◆ **DESCRIPTION OF THE TASK**: Give the count of lines in the entries that include "display", and write nothing besides it.

◆ **MATERIAL PROVIDED**:
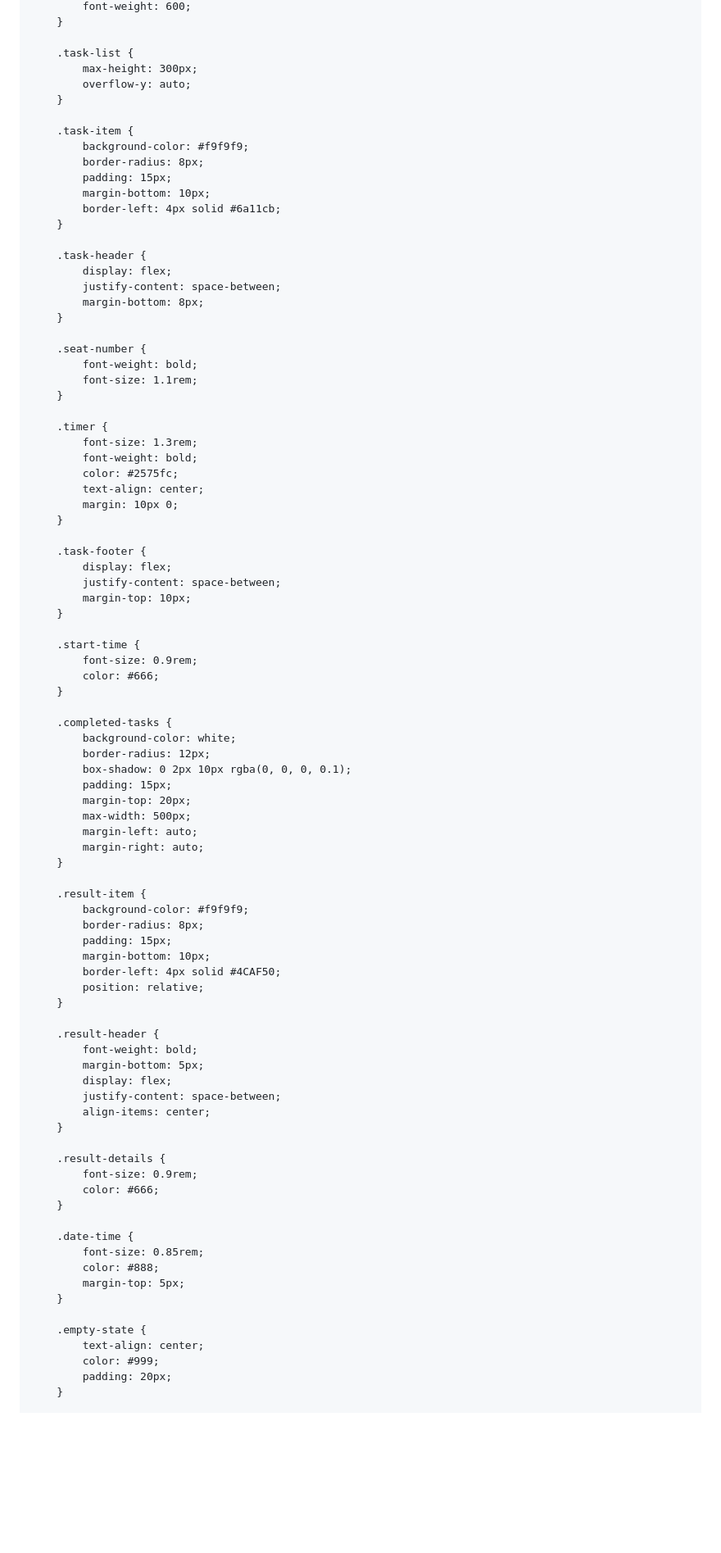
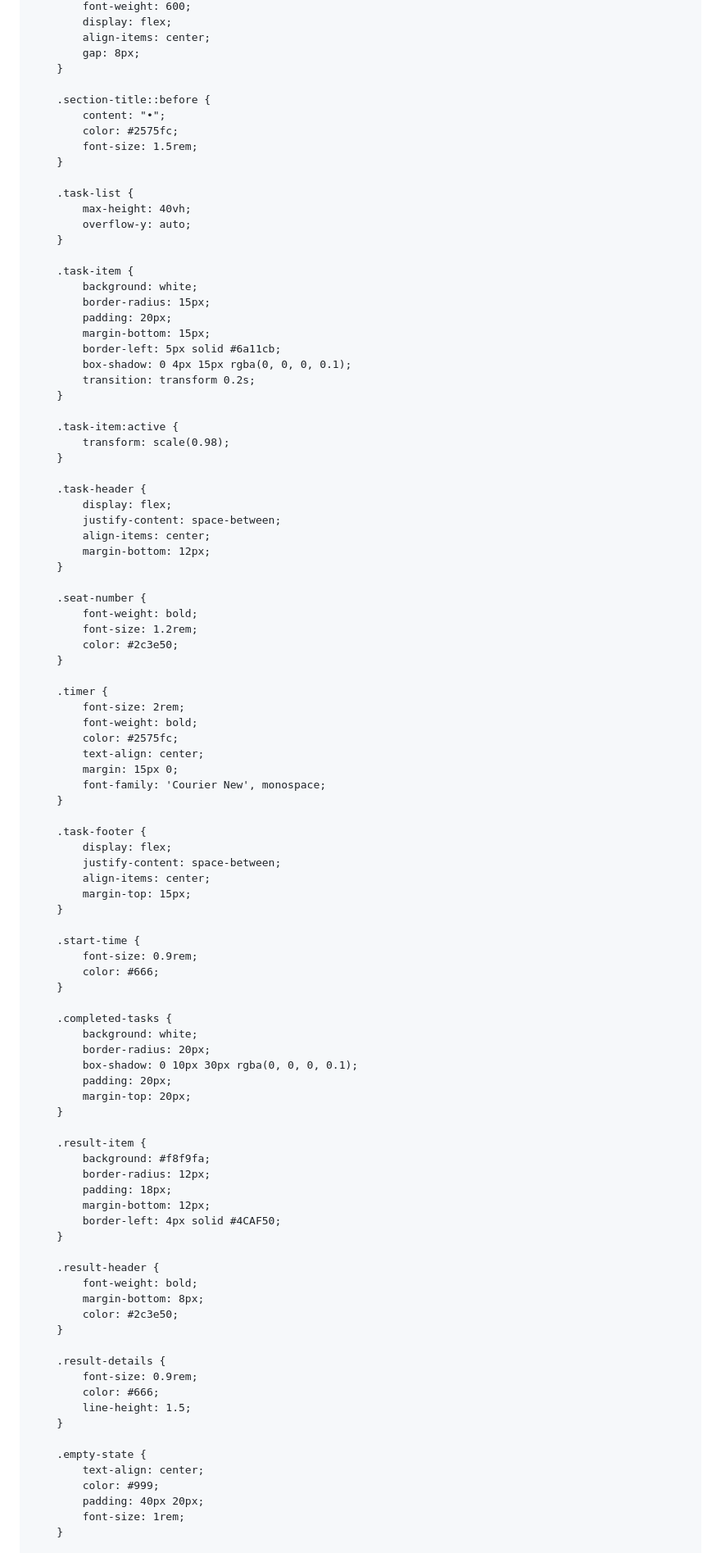
Before and after one commit to jessy-00/Mars, a Markdown page: README.md, the part around the change printed below. Shown: that part at 82% size. Drawn GitHub-style; blank space fills up the shorter version.

```diff
--- a/README.md
+++ b/README.md
@@ -116,42 +116,61 @@
             font-weight: 600;
+            display: flex;
+            align-items: center;
+            gap: 8px;
+        }
+
+        .section-title::before {
+            content: "•";
+            color: #2575fc;
+            font-size: 1.5rem;
         }
 
         .task-list {
-            max-height: 300px;
+            max-height: 40vh;
             overflow-y: auto;
         }
 
         .task-item {
-            background-color: #f9f9f9;
-            border-radius: 8px;
-            padding: 15px;
-            margin-bottom: 10px;
-            border-left: 4px solid #6a11cb;
+            background: white;
+            border-radius: 15px;
+            padding: 20px;
+            margin-bottom: 15px;
+            border-left: 5px solid #6a11cb;
+            box-shadow: 0 4px 15px rgba(0, 0, 0, 0.1);
+            transition: transform 0.2s;
+        }
+
+        .task-item:active {
+            transform: scale(0.98);
         }
 
         .task-header {
             display: flex;
             justify-content: space-between;
-            margin-bottom: 8px;
+            align-items: center;
+            margin-bottom: 12px;
         }
 
         .seat-number {
             font-weight: bold;
-            font-size: 1.1rem;
+            font-size: 1.2rem;
+            color: #2c3e50;
         }
 
         .timer {
-            font-size: 1.3rem;
+            font-size: 2rem;
             font-weight: bold;
             color: #2575fc;
             text-align: center;
-            margin: 10px 0;
+            margin: 15px 0;
+            font-family: 'Courier New', monospace;
         }
 
         .task-footer {
             display: flex;
             justify-content: space-between;
-            margin-top: 10px;
+            align-items: center;
+            margin-top: 15px;
         }
 
         .start-time {
@@ -160,47 +179,37 @@
         }
 
         .completed-tasks {
-            background-color: white;
-            border-radius: 12px;
-            box-shadow: 0 2px 10px rgba(0, 0, 0, 0.1);
-            padding: 15px;
+            background: white;
+            border-radius: 20px;
+            box-shadow: 0 10px 30px rgba(0, 0, 0, 0.1);
+            padding: 20px;
             margin-top: 20px;
-            max-width: 500px;
-            margin-left: auto;
-            margin-right: auto;
         }
 
         .result-item {
-            background-color: #f9f9f9;
-            border-radius: 8px;
-            padding: 15px;
-            margin-bottom: 10px;
+            background: #f8f9fa;
+            border-radius: 12px;
+            padding: 18px;
+            margin-bottom: 12px;
             border-left: 4px solid #4CAF50;
-            position: relative;
         }
 
         .result-header {
             font-weight: bold;
-            margin-bottom: 5px;
-            display: flex;
-            justify-content: space-between;
-            align-items: center;
+            margin-bottom: 8px;
+            color: #2c3e50;
         }
 
         .result-details {
             font-size: 0.9rem;
             color: #666;
-        }
-
-        .date-time {
-            font-size: 0.85rem;
-            color: #888;
-            margin-top: 5px;
+            line-height: 1.5;
         }
 
         .empty-state {
             text-align: center;
             color: #999;
-            padding: 20px;
+            padding: 40px 20px;
+            font-size: 1rem;
         }
 
```
Also changed, not shown: other parts of README.md (+184 -152 lines).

◆ **OUTPUT OF THE EXERCISE**: 4